The deep stagnation of the 1970s proved itself to be a particularly rough period for rock music in Estonia. The prevailing deficit made it difficult for musicians to find sound equipment or proper instruments. Quite often, musicians themselves would end up building guitars and drum kits.

The exhibition seeks to take its visitors back to Soviet Estonia, where the daily norm was living by a Communist principle and its many orders and prohibitions, which rock artists would constantly lash out against. With the heightened attention of the state security agencies upon them, bands would often find their performances prohibited or be forced into changing their names. Leading in turn to secretive concerts organized in protest, rock music in the Soviet era in Estonia was largely defined as a "forbidden game".

The exhibition is based on a film of the same name, directed by Heino Maripuu. Shooting on 8mm film, Maripuu thoroughly documented the rock scene in the 1970s, including performances by Estonian bands such as Ruja, Polyphon and Propeller, eventually screening the footage at disco-cinema nights organized by himself. "A lot of my films are the only remaining 'photographic evidence' of the bands in those days," Maripuu commented on his passion.

The exhibition as well as screenings of the film at the Museum of Occupations will run through the end of August.

Editor: A. Kaer

+{{cc.replyToName}} {{cc.body}}
No comments yet.
Logged in as {{user.alias}}. Log out
Login failed

Register user/reset password

Name needs to be fewer than 32 characters long
Comment needs to be fewer than 600 characters long

Independence Day: Estonia’s way into the future isn’t a race

There is a lack of connection between the Estonian state, and the people who live here.
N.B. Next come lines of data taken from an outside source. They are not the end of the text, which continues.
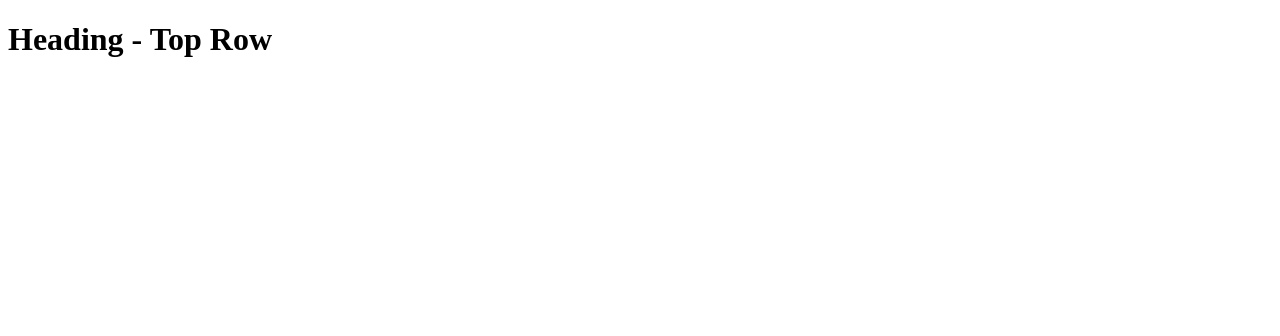
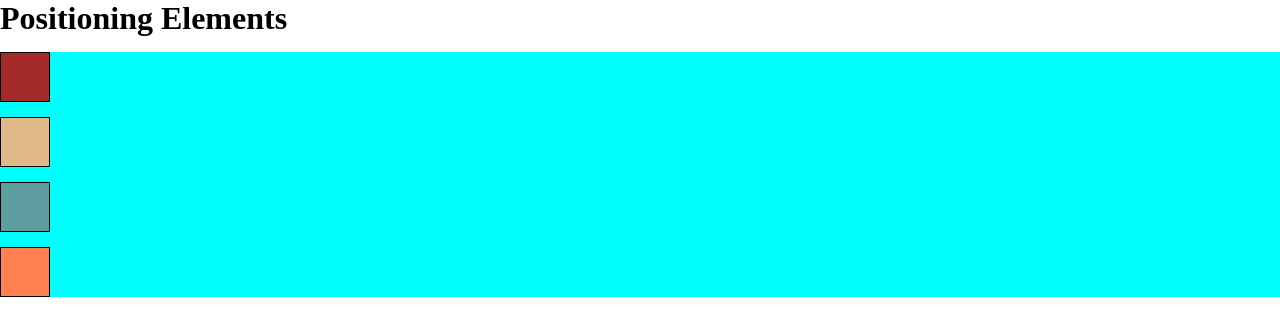
Before and after one commit to Evilbluecheeze/Coursera-HTML, a plain HTML site: page site/index.html in a window 1280 px wide. Drawn offline with Linux system fonts and the light colour scheme.

Commit message:
Actually making some progress I guess

```diff
--- a/Assignment1/css/style.css
+++ b/Assignment1/css/style.css
@@ -1,3 +1,35 @@
-*{
+* {
     box-sizing: border-box;
 }
+/** Base Styles **/
+p {
+  border: 1px solid black;
+  text-align: center;
+  background-color: #CCCCCC;
+  padding: 10px;
+}
+
+/** Desktop View **/
+@media (min-width: 992px) {
+    p {
+        color: blue;
+        width: 33%;
+        float: left;
+        margin: 10px;
+    }
+}
+
+/** Tablet View **/
+@media (min-width: 768px) and (max-width: 991px) {
+    p {
+        color: red;
+    }
+}
+
+/** Mobile View **/
+@media (max-width: 767px) {
+    p {
+        color: purple;
+    }
+}
+be
--- a/site/index.html
+++ b/site/index.html
@@ -1,9 +1,51 @@
 <!DOCTYPE html>
 <html>
 <head>
-    <title>Test</title>
+<meta charset="utf-8">
+<title>Positioning Elements</title>
+<style>
+* {
+  box-sizing: border-box;
+  margin: 0;
+  padding: 0;
+}
+h1 {
+  margin-bottom: 15px;
+}
+
+div#container {
+  background-color: #00FFFF;
+}
+p {
+  width: 50px;
+  height: 50px;
+  border: 1px solid black;
+  margin-bottom: 15px;
+}
+#p1 {
+  background-color: #A52A2A;
+}
+#p2 {
+  background-color: #DEB887;
+}
+#p3 {
+  background-color: #5F9EA0;e
+}
+#p4 {
+  background-color: #FF7F50;
+}
+
+</style>
 </head>
 <body>
-<h1>Heading - Top Row</h1>
+<h1>Positioning Elements</h1>
+
+<div id="container">
+  <p id="p1"></p>
+  <p id="p2"></p>
+  <p id="p3"></p>
+  <p id="p4"></p>
+</div>
+
 </body>
 </html>
```
Also changed, not shown: Assignment1/index.html (+5 -2 lines).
While it expects a lot of the state, Estonian society doesn’t seem ready to contribute, writes Viktor Trasberg.

Lotman: Security academy would be crucial Estonian identity point in Narva
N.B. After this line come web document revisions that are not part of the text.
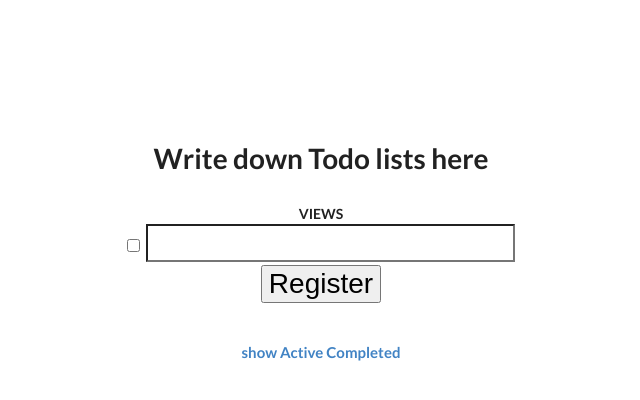
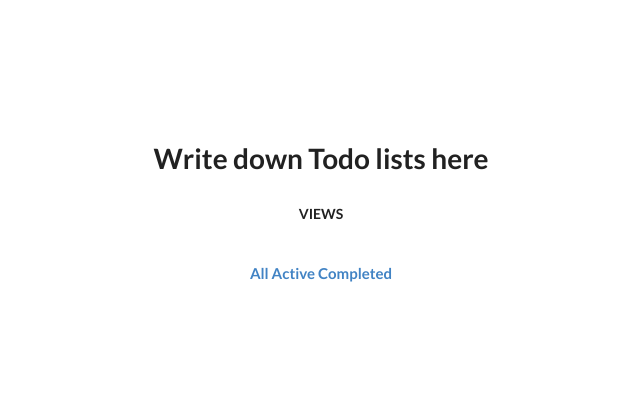
Before and after one commit to gomjellie/todo, a Flask app: page /show in a window 1280 px wide. Shown: the top 400 px of the page, without its empty margins (319-959 px from the left). Run offline with Flask 2, Linux system fonts and the light colour scheme; data that the repository does not hold is empty; some libraries are stand-ins or nearby versions.

Commit message:
completed, Active를 show.html로

```diff
--- a/app/templates/layout.html
+++ b/app/templates/layout.html
@@ -21,7 +21,7 @@
 	</div>
 </div>
 <h4>
-	<a href="{{url_for('show')}}">show</a>
+	<a href="{{url_for('show')}}">All</a>
 	<a href="{{url_for('active')}}">Active</a>
 	<a href="{{url_for('completed')}}">Completed</a>
 </h4>
--- a/app/templates/show.html
+++ b/app/templates/show.html
@@ -1,21 +1,24 @@
-{% extends "layout.html" %}
+
+{#
 {% from "_formhelpers.html" import render_field %}
-{% block body %}
-
 <form method=post action="/register">
 	{{ render_field(form.check) }} {{ render_field(form.todo) }}
-  <p><input type=submit value=Register>
+  <input type=submit value=Register>
 </form>
+#}
+{% extends "register.html" %}
 
+{% block body %}
 <div class = "row">
 	<div class = "large-8 columns">
 		<div class="row container1">
 			{%for todo in todos %}
 				<div class="large-4 small-4 columns">
 					<ul class="todo-table">
-						{% if todo.check %}<li class="todo">{{todo.check}}</li>{% endif %}
-						{% if todo.todo %}<li class="todo">{{todo.todo}}</li>{% endif %}
+						{% if todo.check %}{{todo.check}}{% endif %}
+						{% if todo.todo %}{{todo.todo}}{% endif %}
 					</ul>
+				</div>
 			{%endfor%}
 		</div>
 	</div>
--- a/app/views.py
+++ b/app/views.py
@@ -23,29 +23,23 @@ def register():
     	return redirect(url_for('register'))
     return render_template('register.html', form=form)
 
-@app.route('/active', methods=['GET'])
+@app.route('/active', methods=['GET', 'POST'])
 def active():
+    form = RegistrationForm(request.form)
     todos =db_session.query(Todo).filter_by(check=False).all()
-    return render_template('/active.html',todos=todos)
+    return render_template('/show.html',todos=todos,form=form)
 
 @app.route('/completed', methods=['GET'])
 def completed():
+    form = RegistrationForm(request.form)
     todos = db_session.query(Todo).filter_by(check=True).all()
-    return render_template('/completed.html',todos=todos)
+    return render_template('/show.html',todos=todos,form=form)
 
 @app.route('/show', methods=['GET'])
 def show():
     form = RegistrationForm(request.form)
     todos = db_session.query(Todo).all()
-    return render_template("show.html",
-            title="Show",
-            todos = todos,
-            form=form
-            )
-#    ret = ''
-#    for instance in db_session.query(Todo).order_by(Todo.id):
-#        ret += 'todo: {todo} is_done: {is_done}'.format(todo=instance.todo, is_done=instance.check)
-#    return ret
+    return render_template("show.html",todos = todos,form=form)
 
 @app.teardown_appcontext
 def shutdown_session(exception=None):
```
Also changed, not shown: 1 other file.
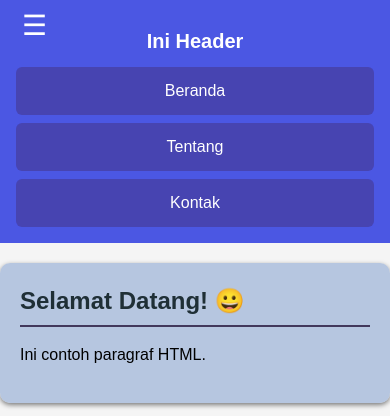
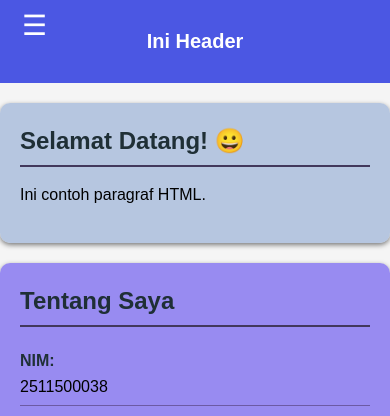
Before and after one commit to 2511500038-collab/2511500038-PWD-TI1A-25260, a PHP site: page /pertemuan-05/index.html in a window 390 px wide. Shown: the top 416 px of the page. Run offline with PHP 8.4, Linux system fonts and the light colour scheme.

Commit message:
styling utk elemen nav

```diff
--- a/pertemuan-05/style.css
+++ b/pertemuan-05/style.css
@@ -191,6 +191,14 @@ footer {
         top: 8px;
     }
 
+    nav {
+        display: none;
+        flex-direction: column;
+        background-color: rgb(75, 87, 227);
+        width: 100%;
+        padding: 5px 0;
+    }
+
     header {
         padding: 16px;
         position: sticky;
```
Also changed, not shown: 1 other file.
In an opinion piece published by Eesti Päevaleht, Tallinn University professor Mihhail Lotman found it important to overcome the mental barrier separating Ida-Viru County from the rest of Estonia.